> **ABOUT THIS TASK**
Please return every line in the following data that includes the string "prefix".

> **MATERIAL FOR THIS TASK**
============================================================
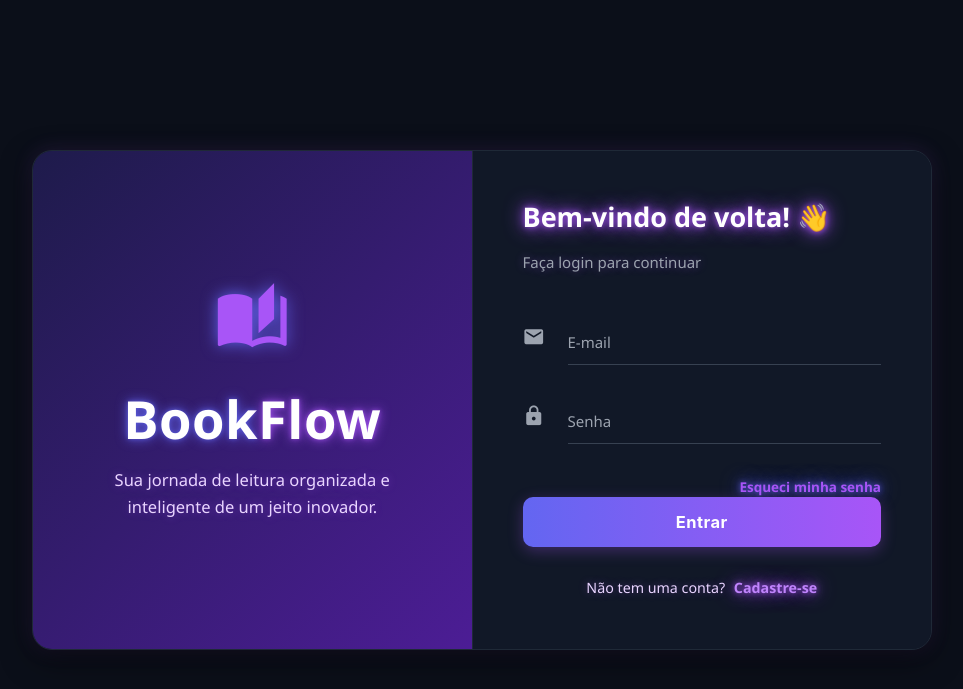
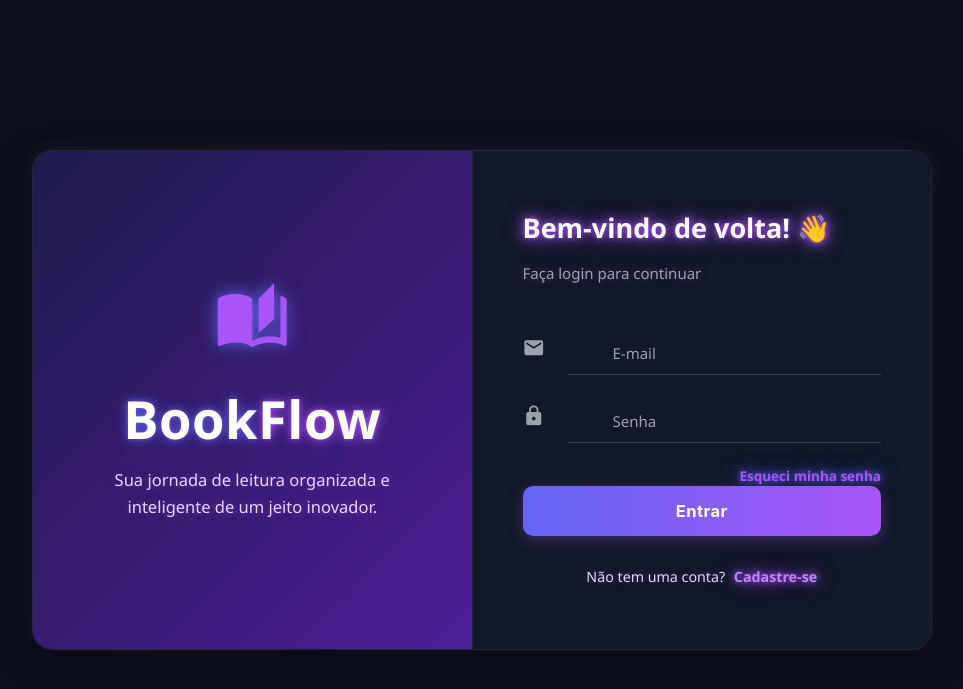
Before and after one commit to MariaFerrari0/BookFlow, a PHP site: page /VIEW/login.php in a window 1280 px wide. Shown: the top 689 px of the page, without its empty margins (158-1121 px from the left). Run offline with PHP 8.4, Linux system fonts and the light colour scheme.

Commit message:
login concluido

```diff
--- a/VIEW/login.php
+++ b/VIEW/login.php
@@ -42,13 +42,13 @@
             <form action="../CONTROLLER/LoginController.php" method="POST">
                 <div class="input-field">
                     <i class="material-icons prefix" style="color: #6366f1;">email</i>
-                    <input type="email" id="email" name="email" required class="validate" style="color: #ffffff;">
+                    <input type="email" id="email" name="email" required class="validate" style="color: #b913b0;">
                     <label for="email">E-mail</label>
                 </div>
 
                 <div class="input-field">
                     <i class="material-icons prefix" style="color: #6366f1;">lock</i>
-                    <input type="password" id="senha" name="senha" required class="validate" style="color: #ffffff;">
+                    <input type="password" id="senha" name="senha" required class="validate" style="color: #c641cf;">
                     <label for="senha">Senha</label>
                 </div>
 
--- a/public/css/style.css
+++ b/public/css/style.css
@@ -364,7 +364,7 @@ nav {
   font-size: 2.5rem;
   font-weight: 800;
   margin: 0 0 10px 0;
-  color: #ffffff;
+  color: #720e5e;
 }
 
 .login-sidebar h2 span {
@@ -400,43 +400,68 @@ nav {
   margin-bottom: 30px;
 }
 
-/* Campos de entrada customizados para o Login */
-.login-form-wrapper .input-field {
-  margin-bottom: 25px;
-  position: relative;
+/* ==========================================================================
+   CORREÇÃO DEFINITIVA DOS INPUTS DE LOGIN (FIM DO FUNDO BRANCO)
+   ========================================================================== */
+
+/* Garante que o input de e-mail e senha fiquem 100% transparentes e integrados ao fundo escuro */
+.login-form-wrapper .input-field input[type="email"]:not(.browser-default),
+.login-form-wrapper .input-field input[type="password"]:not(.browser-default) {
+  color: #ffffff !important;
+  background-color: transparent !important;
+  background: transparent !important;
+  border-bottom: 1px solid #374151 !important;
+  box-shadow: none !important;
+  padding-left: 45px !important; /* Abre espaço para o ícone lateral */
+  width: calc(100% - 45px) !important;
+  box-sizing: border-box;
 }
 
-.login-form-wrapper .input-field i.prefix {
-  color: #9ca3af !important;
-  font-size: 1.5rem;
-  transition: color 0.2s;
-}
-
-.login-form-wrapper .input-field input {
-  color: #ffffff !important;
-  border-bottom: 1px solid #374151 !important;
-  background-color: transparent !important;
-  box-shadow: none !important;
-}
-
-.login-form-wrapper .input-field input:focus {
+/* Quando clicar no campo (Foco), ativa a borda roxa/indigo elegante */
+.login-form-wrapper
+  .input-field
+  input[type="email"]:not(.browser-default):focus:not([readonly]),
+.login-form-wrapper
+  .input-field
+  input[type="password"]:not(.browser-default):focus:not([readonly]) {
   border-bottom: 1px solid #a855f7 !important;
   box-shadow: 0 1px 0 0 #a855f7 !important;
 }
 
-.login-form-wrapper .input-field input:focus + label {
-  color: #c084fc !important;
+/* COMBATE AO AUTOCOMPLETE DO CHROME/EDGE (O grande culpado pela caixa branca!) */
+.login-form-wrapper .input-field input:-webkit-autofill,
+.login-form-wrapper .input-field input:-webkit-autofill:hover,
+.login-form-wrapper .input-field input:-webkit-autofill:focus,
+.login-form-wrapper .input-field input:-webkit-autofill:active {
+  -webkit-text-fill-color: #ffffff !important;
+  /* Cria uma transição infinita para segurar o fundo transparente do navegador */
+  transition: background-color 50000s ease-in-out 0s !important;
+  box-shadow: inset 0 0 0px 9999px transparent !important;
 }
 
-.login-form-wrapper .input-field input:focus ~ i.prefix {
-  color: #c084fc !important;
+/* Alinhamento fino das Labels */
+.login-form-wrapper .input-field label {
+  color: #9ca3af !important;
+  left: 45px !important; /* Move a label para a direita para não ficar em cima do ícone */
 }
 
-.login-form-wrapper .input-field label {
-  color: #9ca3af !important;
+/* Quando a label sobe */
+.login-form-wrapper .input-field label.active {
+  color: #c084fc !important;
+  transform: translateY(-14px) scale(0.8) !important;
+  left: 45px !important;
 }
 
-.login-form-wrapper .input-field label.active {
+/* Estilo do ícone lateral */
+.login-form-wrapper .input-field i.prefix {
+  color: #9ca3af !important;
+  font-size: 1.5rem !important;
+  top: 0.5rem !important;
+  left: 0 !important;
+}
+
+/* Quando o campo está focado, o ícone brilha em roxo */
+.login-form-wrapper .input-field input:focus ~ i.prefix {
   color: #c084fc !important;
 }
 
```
============================================================
> **ANSWER TO THE PROBLEM**
                     <i class="material-icons prefix" style="color: #6366f1;">email</i>
                     <i class="material-icons prefix" style="color: #6366f1;">lock</i>
-.login-form-wrapper .input-field i.prefix {
-.login-form-wrapper .input-field input:focus ~ i.prefix {
+.login-form-wrapper .input-field i.prefix {
+.login-form-wrapper .input-field input:focus ~ i.prefix {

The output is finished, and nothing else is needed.